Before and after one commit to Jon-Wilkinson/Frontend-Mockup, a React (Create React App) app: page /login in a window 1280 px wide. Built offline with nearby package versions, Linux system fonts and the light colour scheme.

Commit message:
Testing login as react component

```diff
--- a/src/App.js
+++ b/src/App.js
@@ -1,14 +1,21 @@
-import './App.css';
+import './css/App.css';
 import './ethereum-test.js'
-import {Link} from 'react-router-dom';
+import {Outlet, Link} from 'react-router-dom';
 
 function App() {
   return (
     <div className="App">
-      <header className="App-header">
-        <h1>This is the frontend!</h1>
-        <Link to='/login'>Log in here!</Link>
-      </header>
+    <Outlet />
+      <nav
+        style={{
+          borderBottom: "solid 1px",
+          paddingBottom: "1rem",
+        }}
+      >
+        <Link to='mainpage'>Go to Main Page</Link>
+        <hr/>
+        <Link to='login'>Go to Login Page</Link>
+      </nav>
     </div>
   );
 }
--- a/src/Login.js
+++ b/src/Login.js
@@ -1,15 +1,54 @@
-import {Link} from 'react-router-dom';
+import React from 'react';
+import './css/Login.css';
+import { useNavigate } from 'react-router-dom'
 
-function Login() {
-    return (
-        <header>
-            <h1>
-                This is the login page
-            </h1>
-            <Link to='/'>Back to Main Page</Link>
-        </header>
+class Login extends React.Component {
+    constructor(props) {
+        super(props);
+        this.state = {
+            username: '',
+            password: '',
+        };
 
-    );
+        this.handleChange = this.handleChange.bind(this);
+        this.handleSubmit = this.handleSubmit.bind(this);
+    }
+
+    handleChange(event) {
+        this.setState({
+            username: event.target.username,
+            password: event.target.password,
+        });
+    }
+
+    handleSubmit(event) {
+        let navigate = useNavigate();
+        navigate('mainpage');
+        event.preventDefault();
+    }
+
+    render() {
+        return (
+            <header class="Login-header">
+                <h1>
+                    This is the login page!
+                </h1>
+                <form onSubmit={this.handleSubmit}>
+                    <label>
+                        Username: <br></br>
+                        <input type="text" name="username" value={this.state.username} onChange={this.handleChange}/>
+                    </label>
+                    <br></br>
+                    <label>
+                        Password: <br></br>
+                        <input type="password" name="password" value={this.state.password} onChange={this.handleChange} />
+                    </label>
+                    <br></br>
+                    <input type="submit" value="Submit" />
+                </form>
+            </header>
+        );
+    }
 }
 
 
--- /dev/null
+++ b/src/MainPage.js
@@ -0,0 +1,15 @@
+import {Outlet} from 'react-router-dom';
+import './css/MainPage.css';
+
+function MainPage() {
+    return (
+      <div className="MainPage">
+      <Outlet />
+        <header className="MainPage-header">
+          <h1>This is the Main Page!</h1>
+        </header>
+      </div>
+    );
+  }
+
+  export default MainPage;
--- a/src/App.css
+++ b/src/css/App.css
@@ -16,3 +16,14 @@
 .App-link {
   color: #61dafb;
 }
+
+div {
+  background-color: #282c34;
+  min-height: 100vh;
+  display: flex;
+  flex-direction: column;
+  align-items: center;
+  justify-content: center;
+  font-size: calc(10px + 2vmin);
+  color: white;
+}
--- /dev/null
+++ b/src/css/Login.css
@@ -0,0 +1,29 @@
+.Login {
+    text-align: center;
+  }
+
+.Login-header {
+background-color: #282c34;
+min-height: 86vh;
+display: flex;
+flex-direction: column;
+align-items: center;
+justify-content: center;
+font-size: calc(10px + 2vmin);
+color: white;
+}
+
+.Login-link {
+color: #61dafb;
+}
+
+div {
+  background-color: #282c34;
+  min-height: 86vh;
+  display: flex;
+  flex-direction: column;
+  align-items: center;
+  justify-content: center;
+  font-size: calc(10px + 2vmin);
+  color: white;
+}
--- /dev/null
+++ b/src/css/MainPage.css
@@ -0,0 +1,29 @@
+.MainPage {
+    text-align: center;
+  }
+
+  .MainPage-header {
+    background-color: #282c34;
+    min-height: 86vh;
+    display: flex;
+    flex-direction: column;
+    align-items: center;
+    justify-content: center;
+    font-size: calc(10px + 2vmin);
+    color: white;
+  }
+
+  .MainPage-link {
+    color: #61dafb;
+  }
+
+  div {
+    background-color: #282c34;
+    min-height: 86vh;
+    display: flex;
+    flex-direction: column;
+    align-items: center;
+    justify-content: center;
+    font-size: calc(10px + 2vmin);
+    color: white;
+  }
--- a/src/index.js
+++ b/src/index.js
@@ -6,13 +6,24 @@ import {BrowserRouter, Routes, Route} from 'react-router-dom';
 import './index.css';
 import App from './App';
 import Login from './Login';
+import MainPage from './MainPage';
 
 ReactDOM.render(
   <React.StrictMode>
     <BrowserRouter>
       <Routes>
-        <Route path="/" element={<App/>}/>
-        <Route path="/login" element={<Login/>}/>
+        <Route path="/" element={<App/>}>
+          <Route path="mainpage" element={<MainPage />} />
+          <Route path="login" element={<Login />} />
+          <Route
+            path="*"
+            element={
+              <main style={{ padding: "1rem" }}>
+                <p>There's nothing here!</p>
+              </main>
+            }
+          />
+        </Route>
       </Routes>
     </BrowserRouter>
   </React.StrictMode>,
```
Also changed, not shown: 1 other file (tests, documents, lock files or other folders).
^^^^^^^^
> _ACTIVITY_
Output each record above exactly, omitting nothing.

> _SOLVED PROBLEM_
Before and after one commit to Jon-Wilkinson/Frontend-Mockup, a React (Create React App) app: page /login in a window 1280 px wide. Built offline with nearby package versions, Linux system fonts and the light colour scheme.

Commit message:
Testing login as react component

```diff
--- a/src/App.js
+++ b/src/App.js
@@ -1,14 +1,21 @@
-import './App.css';
+import './css/App.css';
 import './ethereum-test.js'
-import {Link} from 'react-router-dom';
+import {Outlet, Link} from 'react-router-dom';
 
 function App() {
   return (
     <div className="App">
-      <header className="App-header">
-        <h1>This is the frontend!</h1>
-        <Link to='/login'>Log in here!</Link>
-      </header>
+    <Outlet />
+      <nav
+        style={{
+          borderBottom: "solid 1px",
+          paddingBottom: "1rem",
+        }}
+      >
+        <Link to='mainpage'>Go to Main Page</Link>
+        <hr/>
+        <Link to='login'>Go to Login Page</Link>
+      </nav>
     </div>
   );
 }
--- a/src/Login.js
+++ b/src/Login.js
@@ -1,15 +1,54 @@
-import {Link} from 'react-router-dom';
+import React from 'react';
+import './css/Login.css';
+import { useNavigate } from 'react-router-dom'
 
-function Login() {
-    return (
-        <header>
-            <h1>
-                This is the login page
-            </h1>
-            <Link to='/'>Back to Main Page</Link>
-        </header>
+class Login extends React.Component {
+    constructor(props) {
+        super(props);
+        this.state = {
+            username: '',
+            password: '',
+        };
 
-    );
+        this.handleChange = this.handleChange.bind(this);
+        this.handleSubmit = this.handleSubmit.bind(this);
+    }
+
+    handleChange(event) {
+        this.setState({
+            username: event.target.username,
+            password: event.target.password,
+        });
+    }
+
+    handleSubmit(event) {
+        let navigate = useNavigate();
+        navigate('mainpage');
+        event.preventDefault();
+    }
+
+    render() {
+        return (
+            <header class="Login-header">
+                <h1>
+                    This is the login page!
+                </h1>
+                <form onSubmit={this.handleSubmit}>
+                    <label>
+                        Username: <br></br>
+                        <input type="text" name="username" value={this.state.username} onChange={this.handleChange}/>
+                    </label>
+                    <br></br>
+                    <label>
+                        Password: <br></br>
+                        <input type="password" name="password" value={this.state.password} onChange={this.handleChange} />
+                    </label>
+                    <br></br>
+                    <input type="submit" value="Submit" />
+                </form>
+            </header>
+        );
+    }
 }
 
 
--- /dev/null
+++ b/src/MainPage.js
@@ -0,0 +1,15 @@
+import {Outlet} from 'react-router-dom';
+import './css/MainPage.css';
+
+function MainPage() {
+    return (
+      <div className="MainPage">
+      <Outlet />
+        <header className="MainPage-header">
+          <h1>This is the Main Page!</h1>
+        </header>
+      </div>
+    );
+  }
+
+  export default MainPage;
--- a/src/App.css
+++ b/src/css/App.css
@@ -16,3 +16,14 @@
 .App-link {
   color: #61dafb;
 }
+
+div {
+  background-color: #282c34;
+  min-height: 100vh;
+  display: flex;
+  flex-direction: column;
+  align-items: center;
+  justify-content: center;
+  font-size: calc(10px + 2vmin);
+  color: white;
+}
--- /dev/null
+++ b/src/css/Login.css
@@ -0,0 +1,29 @@
+.Login {
+    text-align: center;
+  }
+
+.Login-header {
+background-color: #282c34;
+min-height: 86vh;
+display: flex;
+flex-direction: column;
+align-items: center;
+justify-content: center;
+font-size: calc(10px + 2vmin);
+color: white;
+}
+
+.Login-link {
+color: #61dafb;
+}
+
+div {
+  background-color: #282c34;
+  min-height: 86vh;
+  display: flex;
+  flex-direction: column;
+  align-items: center;
+  justify-content: center;
+  font-size: calc(10px + 2vmin);
+  color: white;
+}
--- /dev/null
+++ b/src/css/MainPage.css
@@ -0,0 +1,29 @@
+.MainPage {
+    text-align: center;
+  }
+
+  .MainPage-header {
+    background-color: #282c34;
+    min-height: 86vh;
+    display: flex;
+    flex-direction: column;
+    align-items: center;
+    justify-content: center;
+    font-size: calc(10px + 2vmin);
+    color: white;
+  }
+
+  .MainPage-link {
+    color: #61dafb;
+  }
+
+  div {
+    background-color: #282c34;
+    min-height: 86vh;
+    display: flex;
+    flex-direction: column;
+    align-items: center;
+    justify-content: center;
+    font-size: calc(10px + 2vmin);
+    color: white;
+  }
--- a/src/index.js
+++ b/src/index.js
@@ -6,13 +6,24 @@ import {BrowserRouter, Routes, Route} from 'react-router-dom';
 import './index.css';
 import App from './App';
 import Login from './Login';
+import MainPage from './MainPage';
 
 ReactDOM.render(
   <React.StrictMode>
     <BrowserRouter>
       <Routes>
-        <Route path="/" element={<App/>}/>
-        <Route path="/login" element={<Login/>}/>
+        <Route path="/" element={<App/>}>
+          <Route path="mainpage" element={<MainPage />} />
+          <Route path="login" element={<Login />} />
+          <Route
+            path="*"
+            element={
+              <main style={{ padding: "1rem" }}>
+                <p>There's nothing here!</p>
+              </main>
+            }
+          />
+        </Route>
       </Routes>
     </BrowserRouter>
   </React.StrictMode>,
```
Also changed, not shown: 1 other file (tests, documents, lock files or other folders).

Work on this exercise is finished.